country there is every reason to antl
cipatn a further reduction of public
expenditures in the near future and a
corresponding further reduction of
Mr. Livtngs'.on says: "The Fifty
fourth Congress was the last one that
made appropriations for the support
of the government prior to tha lie
glmritnig of fhe Spanish-American war.
The Fifty-sixth Congress is the flrft
Congress appropriating for the sup
port of the government since the cloie
of the. Co-called Spanish-American
war. The difference between the ap
propriations maJo by the Fifty-sixth
Congreai and those made by the Fifty
fourth Congress amounts to $395,482,-
"During the aesskm Just closed the
demands of the people, through their
representatives, for the construction o'
the Nicaragua Canal have gone uu
heeded and.those for new public pulld-
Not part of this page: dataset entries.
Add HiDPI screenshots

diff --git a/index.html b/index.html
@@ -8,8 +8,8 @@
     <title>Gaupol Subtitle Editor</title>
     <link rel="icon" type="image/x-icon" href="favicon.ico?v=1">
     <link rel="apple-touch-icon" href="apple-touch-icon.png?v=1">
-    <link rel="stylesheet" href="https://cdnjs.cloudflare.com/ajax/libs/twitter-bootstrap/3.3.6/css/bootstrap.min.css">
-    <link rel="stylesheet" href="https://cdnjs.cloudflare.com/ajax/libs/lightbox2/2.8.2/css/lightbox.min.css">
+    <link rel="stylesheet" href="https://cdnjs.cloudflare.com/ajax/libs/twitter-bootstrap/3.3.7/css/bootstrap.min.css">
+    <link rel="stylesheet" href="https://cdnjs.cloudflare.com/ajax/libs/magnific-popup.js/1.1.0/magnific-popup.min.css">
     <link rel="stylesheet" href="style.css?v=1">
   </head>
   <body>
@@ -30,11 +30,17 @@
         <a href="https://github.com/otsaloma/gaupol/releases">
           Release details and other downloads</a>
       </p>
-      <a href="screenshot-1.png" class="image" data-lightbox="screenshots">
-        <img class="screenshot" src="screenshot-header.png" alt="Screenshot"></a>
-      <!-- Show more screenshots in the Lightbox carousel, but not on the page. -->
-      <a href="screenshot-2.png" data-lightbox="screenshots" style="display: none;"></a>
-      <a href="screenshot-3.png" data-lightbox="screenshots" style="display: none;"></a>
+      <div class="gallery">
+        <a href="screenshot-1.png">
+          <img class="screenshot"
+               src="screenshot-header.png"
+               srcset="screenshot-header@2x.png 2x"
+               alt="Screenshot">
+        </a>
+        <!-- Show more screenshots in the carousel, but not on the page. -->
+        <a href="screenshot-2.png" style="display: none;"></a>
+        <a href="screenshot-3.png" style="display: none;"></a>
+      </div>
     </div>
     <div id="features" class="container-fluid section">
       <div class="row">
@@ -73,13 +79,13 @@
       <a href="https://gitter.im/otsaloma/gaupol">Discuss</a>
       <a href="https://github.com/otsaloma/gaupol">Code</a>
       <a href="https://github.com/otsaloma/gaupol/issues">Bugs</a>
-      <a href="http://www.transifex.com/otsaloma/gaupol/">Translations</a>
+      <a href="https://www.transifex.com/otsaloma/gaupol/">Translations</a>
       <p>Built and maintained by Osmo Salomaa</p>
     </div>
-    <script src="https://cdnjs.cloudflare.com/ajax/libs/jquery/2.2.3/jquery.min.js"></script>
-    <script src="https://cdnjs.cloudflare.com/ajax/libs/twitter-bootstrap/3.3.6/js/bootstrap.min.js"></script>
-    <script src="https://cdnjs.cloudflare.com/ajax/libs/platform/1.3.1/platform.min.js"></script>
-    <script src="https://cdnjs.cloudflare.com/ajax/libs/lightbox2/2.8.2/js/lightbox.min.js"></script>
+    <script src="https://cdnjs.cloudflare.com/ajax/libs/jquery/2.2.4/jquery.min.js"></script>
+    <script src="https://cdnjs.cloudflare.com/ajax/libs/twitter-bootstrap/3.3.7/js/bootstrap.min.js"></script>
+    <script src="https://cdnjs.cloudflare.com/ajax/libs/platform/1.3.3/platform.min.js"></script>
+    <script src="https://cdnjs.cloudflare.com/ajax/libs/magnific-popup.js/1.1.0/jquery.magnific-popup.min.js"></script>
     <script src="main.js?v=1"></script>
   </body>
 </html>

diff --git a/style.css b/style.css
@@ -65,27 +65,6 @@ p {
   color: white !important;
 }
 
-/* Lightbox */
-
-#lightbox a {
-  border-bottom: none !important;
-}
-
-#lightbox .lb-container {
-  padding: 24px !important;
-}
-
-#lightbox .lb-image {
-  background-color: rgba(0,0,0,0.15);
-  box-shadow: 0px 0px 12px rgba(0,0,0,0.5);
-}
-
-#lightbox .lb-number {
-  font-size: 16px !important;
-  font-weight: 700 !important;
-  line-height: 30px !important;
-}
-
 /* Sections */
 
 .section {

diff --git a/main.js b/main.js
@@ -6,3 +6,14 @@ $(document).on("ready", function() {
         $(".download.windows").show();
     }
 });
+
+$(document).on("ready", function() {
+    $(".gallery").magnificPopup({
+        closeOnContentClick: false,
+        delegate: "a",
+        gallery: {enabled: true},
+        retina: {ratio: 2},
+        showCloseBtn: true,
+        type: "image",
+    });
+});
Ings have been* pefsl silently denied. The -
river cinl harbor bill has ibecn permit
ted to fell. The payment of Just claims
of honest pooplo n«a!mrt the govern
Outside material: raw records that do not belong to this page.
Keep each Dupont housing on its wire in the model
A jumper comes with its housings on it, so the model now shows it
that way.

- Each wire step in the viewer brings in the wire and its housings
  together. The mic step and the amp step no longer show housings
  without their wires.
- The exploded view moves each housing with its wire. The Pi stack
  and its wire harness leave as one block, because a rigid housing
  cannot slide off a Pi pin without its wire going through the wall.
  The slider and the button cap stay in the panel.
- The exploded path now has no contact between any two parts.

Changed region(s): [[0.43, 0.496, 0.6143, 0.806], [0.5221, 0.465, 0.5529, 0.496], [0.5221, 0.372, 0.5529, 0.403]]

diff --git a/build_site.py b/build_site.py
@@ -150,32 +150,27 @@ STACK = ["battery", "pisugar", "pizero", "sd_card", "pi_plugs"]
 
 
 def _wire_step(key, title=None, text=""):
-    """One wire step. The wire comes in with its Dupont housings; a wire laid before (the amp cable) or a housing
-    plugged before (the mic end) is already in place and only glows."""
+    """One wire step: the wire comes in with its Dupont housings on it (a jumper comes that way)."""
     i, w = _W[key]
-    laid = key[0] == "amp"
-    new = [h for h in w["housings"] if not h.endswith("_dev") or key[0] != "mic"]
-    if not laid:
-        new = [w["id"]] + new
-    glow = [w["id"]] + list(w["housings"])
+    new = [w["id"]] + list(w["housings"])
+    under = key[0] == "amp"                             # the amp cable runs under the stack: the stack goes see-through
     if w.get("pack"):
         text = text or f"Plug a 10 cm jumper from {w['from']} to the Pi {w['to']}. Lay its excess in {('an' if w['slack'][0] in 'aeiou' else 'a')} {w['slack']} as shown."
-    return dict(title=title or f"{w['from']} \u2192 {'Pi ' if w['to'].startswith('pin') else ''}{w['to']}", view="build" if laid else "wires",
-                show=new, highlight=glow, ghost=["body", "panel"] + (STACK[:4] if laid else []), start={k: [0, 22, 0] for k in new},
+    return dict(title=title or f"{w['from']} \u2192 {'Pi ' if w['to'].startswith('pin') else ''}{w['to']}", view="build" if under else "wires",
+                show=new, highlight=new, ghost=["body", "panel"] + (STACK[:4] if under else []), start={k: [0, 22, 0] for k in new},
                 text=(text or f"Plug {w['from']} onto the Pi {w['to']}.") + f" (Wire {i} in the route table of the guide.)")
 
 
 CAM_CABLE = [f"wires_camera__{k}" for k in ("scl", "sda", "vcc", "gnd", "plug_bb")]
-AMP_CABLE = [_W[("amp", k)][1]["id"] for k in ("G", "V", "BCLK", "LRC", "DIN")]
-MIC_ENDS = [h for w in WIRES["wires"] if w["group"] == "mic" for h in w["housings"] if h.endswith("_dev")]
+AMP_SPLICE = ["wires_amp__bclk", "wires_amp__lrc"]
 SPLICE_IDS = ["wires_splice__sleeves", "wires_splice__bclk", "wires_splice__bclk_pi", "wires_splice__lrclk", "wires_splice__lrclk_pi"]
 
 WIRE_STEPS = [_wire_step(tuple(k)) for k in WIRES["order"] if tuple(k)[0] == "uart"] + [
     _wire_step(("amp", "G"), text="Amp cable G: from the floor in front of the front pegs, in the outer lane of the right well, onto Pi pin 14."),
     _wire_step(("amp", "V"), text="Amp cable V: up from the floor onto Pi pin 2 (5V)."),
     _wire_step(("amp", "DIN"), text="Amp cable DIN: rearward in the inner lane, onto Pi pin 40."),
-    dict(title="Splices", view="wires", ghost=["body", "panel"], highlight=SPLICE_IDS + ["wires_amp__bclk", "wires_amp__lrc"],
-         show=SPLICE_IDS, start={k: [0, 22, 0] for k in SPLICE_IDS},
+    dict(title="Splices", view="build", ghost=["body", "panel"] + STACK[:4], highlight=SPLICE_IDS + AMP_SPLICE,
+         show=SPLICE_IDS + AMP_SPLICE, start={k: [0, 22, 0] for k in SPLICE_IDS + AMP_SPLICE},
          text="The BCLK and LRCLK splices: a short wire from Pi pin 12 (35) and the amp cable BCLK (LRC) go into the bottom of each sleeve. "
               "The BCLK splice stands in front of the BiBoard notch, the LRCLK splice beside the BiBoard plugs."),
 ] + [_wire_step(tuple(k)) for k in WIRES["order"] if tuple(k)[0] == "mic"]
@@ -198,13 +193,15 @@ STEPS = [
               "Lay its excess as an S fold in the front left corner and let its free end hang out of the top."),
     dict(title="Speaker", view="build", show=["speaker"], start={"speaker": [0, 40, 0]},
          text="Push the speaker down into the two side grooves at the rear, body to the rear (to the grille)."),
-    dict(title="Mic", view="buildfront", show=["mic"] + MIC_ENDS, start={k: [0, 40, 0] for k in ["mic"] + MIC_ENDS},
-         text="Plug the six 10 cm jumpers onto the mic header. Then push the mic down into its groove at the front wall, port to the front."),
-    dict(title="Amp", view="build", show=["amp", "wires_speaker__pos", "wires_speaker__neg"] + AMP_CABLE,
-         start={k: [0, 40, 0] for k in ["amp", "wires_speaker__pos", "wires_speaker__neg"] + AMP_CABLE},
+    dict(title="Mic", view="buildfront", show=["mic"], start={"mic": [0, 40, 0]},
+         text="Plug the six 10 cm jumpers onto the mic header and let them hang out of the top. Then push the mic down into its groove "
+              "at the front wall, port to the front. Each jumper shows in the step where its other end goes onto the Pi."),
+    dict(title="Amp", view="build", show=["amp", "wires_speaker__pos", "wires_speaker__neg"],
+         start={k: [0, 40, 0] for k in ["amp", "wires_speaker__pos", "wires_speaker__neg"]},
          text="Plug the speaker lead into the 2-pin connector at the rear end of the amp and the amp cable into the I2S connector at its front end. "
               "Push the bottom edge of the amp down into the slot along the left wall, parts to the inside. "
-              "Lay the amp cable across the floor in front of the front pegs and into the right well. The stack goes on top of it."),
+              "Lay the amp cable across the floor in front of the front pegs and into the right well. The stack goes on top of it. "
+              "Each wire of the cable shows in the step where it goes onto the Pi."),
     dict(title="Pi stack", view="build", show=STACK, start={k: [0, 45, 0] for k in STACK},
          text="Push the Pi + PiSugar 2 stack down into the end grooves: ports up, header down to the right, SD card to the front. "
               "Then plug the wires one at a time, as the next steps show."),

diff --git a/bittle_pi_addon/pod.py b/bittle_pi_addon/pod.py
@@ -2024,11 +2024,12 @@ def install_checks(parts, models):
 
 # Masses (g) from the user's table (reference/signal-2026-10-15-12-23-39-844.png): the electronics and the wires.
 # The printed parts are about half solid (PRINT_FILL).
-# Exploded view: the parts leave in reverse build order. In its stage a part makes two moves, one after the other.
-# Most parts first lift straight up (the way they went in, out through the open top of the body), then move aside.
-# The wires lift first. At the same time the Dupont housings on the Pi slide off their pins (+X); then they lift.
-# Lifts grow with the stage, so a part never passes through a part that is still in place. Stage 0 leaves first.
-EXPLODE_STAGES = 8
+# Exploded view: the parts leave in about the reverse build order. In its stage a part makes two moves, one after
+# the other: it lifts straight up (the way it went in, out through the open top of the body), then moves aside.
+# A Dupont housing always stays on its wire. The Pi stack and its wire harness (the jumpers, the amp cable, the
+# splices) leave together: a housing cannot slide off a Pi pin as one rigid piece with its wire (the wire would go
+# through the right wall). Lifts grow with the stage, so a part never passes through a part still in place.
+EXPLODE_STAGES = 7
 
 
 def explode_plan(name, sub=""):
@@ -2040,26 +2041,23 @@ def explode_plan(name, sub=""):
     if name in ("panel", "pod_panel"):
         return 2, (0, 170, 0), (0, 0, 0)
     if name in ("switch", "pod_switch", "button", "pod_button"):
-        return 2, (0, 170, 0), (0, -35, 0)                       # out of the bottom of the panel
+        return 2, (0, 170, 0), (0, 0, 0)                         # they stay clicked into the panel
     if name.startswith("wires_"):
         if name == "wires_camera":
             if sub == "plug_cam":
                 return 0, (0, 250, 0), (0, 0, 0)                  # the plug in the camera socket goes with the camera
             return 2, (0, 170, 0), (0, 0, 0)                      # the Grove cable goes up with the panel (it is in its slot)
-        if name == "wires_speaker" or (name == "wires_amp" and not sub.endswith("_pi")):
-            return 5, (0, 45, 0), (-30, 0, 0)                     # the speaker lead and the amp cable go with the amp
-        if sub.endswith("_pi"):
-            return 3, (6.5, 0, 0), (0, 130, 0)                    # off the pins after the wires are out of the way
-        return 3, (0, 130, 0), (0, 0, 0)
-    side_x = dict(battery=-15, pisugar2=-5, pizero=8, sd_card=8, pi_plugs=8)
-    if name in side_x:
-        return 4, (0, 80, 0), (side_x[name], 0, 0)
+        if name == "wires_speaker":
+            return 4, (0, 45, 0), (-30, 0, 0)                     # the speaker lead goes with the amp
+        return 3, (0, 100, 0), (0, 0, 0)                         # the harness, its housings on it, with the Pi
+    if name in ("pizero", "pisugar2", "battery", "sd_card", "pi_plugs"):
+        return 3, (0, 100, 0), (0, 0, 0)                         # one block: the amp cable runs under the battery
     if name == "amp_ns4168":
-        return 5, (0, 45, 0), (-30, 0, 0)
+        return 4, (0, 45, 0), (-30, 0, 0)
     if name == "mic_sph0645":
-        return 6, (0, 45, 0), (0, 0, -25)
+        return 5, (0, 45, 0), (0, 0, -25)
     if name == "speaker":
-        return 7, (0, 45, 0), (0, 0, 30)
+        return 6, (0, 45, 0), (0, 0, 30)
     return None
ment has not been provided for.
"The most casual examination of
this table makes comment practically
unnecessary. Jt shows that the army
for each of the two years prior to the
Spanish American war cost a little
over $23,000,000 atwl but llttlfe more
than $46,000,000 for the two years cov
ared by the Forty-fourth Congress,
• while for eich of the two years Sim a'
that war, 1901 and 1902, It costs slls,
000,000 or $230,000,000 for the twr.
years, exclusive of deficiencies thai
hove bf-eti' proivdfd for In large ►BUMS
out of appropriations made tor ex
penses of the Splhlsh war during the
Fifty-fifth Cowgir «o. The navy cost
for lh« two years, 1897-98, Is $63,362,-
f|oo, while the years 1901 and 1902 the?e
oupr prlr.tlonis amount to nearly sl4l,
fion.ooo. For the payment of pensions
the appr"prle'lons show an Increase at
nearly $5,000,000 for the two yeats.